Exercise objective: Leave the images out and repeat the data exactly as given.

Listed records:
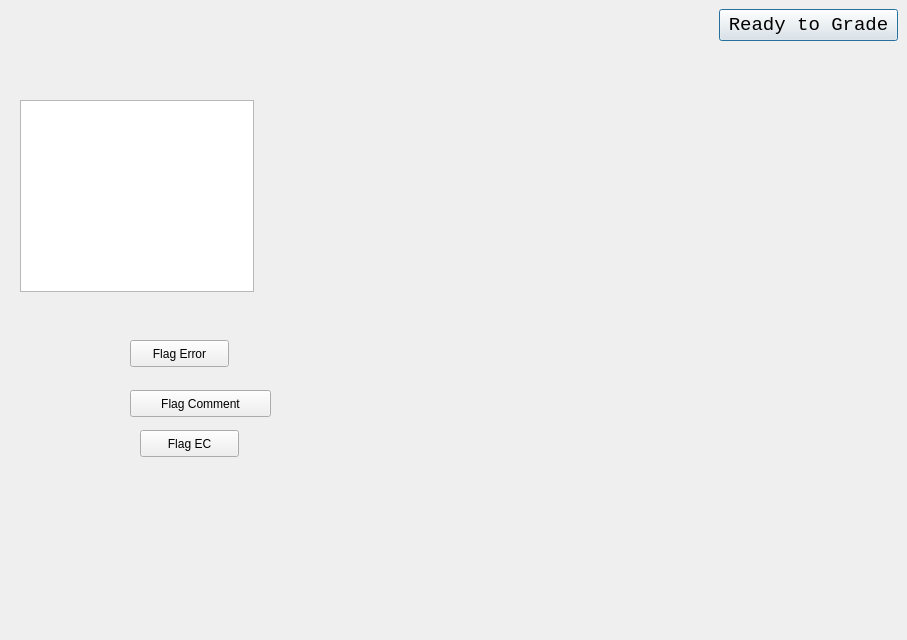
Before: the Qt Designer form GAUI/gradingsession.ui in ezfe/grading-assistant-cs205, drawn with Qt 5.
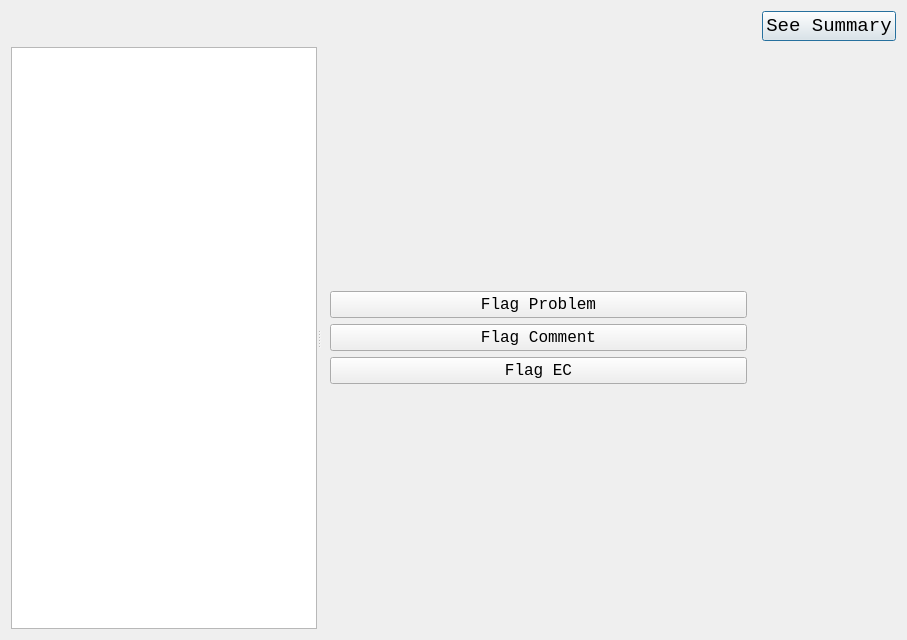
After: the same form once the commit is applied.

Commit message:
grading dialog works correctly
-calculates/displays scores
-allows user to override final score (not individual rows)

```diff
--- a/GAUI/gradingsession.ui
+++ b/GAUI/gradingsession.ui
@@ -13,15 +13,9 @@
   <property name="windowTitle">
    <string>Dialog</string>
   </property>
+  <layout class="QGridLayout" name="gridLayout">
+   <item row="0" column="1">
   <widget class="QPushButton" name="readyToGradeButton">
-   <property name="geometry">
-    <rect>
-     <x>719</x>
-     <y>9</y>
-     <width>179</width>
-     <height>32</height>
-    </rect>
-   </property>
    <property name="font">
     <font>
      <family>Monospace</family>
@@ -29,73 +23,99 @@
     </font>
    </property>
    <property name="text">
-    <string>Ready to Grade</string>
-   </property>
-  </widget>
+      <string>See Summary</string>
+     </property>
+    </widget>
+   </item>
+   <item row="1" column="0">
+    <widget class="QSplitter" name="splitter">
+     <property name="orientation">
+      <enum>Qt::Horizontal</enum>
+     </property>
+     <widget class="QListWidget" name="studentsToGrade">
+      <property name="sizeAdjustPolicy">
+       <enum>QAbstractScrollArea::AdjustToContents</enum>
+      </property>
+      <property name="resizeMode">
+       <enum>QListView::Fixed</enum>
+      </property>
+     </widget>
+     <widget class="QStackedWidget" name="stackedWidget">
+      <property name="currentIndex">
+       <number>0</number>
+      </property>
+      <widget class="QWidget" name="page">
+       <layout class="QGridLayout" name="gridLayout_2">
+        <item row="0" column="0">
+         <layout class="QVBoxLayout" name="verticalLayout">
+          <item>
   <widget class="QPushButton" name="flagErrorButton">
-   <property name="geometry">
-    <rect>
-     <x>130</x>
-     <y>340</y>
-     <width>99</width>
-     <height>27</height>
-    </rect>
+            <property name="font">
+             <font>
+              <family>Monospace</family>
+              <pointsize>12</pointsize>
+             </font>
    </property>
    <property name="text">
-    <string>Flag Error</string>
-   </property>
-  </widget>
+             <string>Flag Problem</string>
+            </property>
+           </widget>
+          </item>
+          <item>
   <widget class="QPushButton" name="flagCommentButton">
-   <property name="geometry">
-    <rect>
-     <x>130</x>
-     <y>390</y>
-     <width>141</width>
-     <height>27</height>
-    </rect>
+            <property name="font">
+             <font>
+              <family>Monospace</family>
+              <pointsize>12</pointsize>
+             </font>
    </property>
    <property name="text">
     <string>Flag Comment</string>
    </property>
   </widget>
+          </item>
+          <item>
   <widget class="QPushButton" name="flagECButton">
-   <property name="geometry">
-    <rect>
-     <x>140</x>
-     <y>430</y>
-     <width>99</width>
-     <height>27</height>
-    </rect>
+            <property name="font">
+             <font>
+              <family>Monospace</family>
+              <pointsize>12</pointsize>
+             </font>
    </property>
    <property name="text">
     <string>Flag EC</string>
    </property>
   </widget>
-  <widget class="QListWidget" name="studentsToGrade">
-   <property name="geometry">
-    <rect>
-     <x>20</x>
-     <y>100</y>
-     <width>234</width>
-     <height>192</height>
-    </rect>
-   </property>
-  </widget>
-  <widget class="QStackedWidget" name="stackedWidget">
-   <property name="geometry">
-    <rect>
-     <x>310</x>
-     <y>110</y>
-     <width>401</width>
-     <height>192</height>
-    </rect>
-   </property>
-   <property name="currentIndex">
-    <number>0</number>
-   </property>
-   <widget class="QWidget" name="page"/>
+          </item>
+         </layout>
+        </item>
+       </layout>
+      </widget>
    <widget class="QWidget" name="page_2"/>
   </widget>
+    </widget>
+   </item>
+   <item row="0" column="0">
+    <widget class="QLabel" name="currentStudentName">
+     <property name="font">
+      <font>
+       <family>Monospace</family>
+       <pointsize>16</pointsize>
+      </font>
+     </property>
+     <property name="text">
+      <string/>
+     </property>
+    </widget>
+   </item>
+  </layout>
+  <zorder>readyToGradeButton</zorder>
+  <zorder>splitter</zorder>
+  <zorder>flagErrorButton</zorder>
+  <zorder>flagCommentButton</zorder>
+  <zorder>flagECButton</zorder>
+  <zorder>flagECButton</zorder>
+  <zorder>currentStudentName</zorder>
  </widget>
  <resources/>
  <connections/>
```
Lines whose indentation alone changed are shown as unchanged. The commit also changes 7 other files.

Response area:
Before: the Qt Designer form GAUI/gradingsession.ui in ezfe/grading-assistant-cs205, drawn with Qt 5.
After: the same form once the commit is applied.

Commit message:
grading dialog works correctly
-calculates/displays scores
-allows user to override final score (not individual rows)

```diff
--- a/GAUI/gradingsession.ui
+++ b/GAUI/gradingsession.ui
@@ -13,15 +13,9 @@
   <property name="windowTitle">
    <string>Dialog</string>
   </property>
+  <layout class="QGridLayout" name="gridLayout">
+   <item row="0" column="1">
   <widget class="QPushButton" name="readyToGradeButton">
-   <property name="geometry">
-    <rect>
-     <x>719</x>
-     <y>9</y>
-     <width>179</width>
-     <height>32</height>
-    </rect>
-   </property>
    <property name="font">
     <font>
      <family>Monospace</family>
@@ -29,73 +23,99 @@
     </font>
    </property>
    <property name="text">
-    <string>Ready to Grade</string>
-   </property>
-  </widget>
+      <string>See Summary</string>
+     </property>
+    </widget>
+   </item>
+   <item row="1" column="0">
+    <widget class="QSplitter" name="splitter">
+     <property name="orientation">
+      <enum>Qt::Horizontal</enum>
+     </property>
+     <widget class="QListWidget" name="studentsToGrade">
+      <property name="sizeAdjustPolicy">
+       <enum>QAbstractScrollArea::AdjustToContents</enum>
+      </property>
+      <property name="resizeMode">
+       <enum>QListView::Fixed</enum>
+      </property>
+     </widget>
+     <widget class="QStackedWidget" name="stackedWidget">
+      <property name="currentIndex">
+       <number>0</number>
+      </property>
+      <widget class="QWidget" name="page">
+       <layout class="QGridLayout" name="gridLayout_2">
+        <item row="0" column="0">
+         <layout class="QVBoxLayout" name="verticalLayout">
+          <item>
   <widget class="QPushButton" name="flagErrorButton">
-   <property name="geometry">
-    <rect>
-     <x>130</x>
-     <y>340</y>
-     <width>99</width>
-     <height>27</height>
-    </rect>
+            <property name="font">
+             <font>
+              <family>Monospace</family>
+              <pointsize>12</pointsize>
+             </font>
    </property>
    <property name="text">
-    <string>Flag Error</string>
-   </property>
-  </widget>
+             <string>Flag Problem</string>
+            </property>
+           </widget>
+          </item>
+          <item>
   <widget class="QPushButton" name="flagCommentButton">
-   <property name="geometry">
-    <rect>
-     <x>130</x>
-     <y>390</y>
-     <width>141</width>
-     <height>27</height>
-    </rect>
+            <property name="font">
+             <font>
+              <family>Monospace</family>
+              <pointsize>12</pointsize>
+             </font>
    </property>
    <property name="text">
     <string>Flag Comment</string>
    </property>
   </widget>
+          </item>
+          <item>
   <widget class="QPushButton" name="flagECButton">
-   <property name="geometry">
-    <rect>
-     <x>140</x>
-     <y>430</y>
-     <width>99</width>
-     <height>27</height>
-    </rect>
+            <property name="font">
+             <font>
+              <family>Monospace</family>
+              <pointsize>12</pointsize>
+             </font>
    </property>
    <property name="text">
     <string>Flag EC</string>
    </property>
   </widget>
-  <widget class="QListWidget" name="studentsToGrade">
-   <property name="geometry">
-    <rect>
-     <x>20</x>
-     <y>100</y>
-     <width>234</width>
-     <height>192</height>
-    </rect>
-   </property>
-  </widget>
-  <widget class="QStackedWidget" name="stackedWidget">
-   <property name="geometry">
-    <rect>
-     <x>310</x>
-     <y>110</y>
-     <width>401</width>
-     <height>192</height>
-    </rect>
-   </property>
-   <property name="currentIndex">
-    <number>0</number>
-   </property>
-   <widget class="QWidget" name="page"/>
+          </item>
+         </layout>
+        </item>
+       </layout>
+      </widget>
    <widget class="QWidget" name="page_2"/>
   </widget>
+    </widget>
+   </item>
+   <item row="0" column="0">
+    <widget class="QLabel" name="currentStudentName">
+     <property name="font">
+      <font>
+       <family>Monospace</family>
+       <pointsize>16</pointsize>
+      </font>
+     </property>
+     <property name="text">
+      <string/>
+     </property>
+    </widget>
+   </item>
+  </layout>
+  <zorder>readyToGradeButton</zorder>
+  <zorder>splitter</zorder>
+  <zorder>flagErrorButton</zorder>
+  <zorder>flagCommentButton</zorder>
+  <zorder>flagECButton</zorder>
+  <zorder>flagECButton</zorder>
+  <zorder>currentStudentName</zorder>
  </widget>
  <resources/>
  <connections/>
```
Lines whose indentation alone changed are shown as unchanged. The commit also changes 7 other files.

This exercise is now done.